GOAL OF THE EXERCISE
Which of the lines below mention the word "vignettes"? Pull each one out.

==============================

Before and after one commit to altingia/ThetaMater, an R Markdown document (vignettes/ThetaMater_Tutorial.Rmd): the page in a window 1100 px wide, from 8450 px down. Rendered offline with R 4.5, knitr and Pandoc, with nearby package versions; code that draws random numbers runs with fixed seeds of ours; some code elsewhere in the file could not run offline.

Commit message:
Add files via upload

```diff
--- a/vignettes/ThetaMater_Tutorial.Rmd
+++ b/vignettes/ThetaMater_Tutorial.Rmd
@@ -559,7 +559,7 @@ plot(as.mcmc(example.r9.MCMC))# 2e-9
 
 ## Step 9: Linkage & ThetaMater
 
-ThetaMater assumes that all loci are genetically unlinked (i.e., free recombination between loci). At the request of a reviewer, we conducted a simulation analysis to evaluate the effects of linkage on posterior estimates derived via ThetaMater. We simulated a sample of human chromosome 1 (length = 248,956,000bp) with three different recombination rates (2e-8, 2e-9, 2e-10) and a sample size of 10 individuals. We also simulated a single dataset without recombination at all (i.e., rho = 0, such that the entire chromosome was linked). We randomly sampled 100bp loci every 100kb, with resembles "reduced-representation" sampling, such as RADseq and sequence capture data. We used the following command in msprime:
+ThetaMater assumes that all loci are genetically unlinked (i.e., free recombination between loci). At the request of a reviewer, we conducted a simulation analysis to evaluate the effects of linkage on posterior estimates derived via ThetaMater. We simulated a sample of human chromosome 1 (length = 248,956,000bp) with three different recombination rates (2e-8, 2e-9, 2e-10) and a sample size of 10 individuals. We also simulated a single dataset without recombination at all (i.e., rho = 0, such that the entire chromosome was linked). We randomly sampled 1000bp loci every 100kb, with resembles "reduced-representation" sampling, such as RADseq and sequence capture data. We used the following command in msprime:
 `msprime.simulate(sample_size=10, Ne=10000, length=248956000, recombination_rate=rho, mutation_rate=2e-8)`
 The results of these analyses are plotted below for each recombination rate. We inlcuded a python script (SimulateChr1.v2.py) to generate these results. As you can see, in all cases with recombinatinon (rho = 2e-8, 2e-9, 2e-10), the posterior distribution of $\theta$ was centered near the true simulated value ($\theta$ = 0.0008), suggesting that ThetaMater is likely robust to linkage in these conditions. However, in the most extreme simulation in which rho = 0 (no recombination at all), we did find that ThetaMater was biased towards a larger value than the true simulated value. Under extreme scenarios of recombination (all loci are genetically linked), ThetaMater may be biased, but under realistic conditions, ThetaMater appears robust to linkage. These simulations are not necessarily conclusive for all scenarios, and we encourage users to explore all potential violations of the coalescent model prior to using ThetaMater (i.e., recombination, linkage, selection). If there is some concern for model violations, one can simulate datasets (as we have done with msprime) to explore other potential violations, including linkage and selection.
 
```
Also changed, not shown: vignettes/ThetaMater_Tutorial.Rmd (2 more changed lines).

==============================

ANSWER
Before and after one commit to altingia/ThetaMater, an R Markdown document (vignettes/ThetaMater_Tutorial.Rmd): the page in a window 1100 px wide, from 8450 px down. Rendered offline with R 4.5, knitr and Pandoc, with nearby package versions; code that draws random numbers runs with fixed seeds of ours; some code elsewhere in the file could not run offline.
--- a/vignettes/ThetaMater_Tutorial.Rmd
+++ b/vignettes/ThetaMater_Tutorial.Rmd
Also changed, not shown: vignettes/ThetaMater_Tutorial.Rmd (2 more changed lines).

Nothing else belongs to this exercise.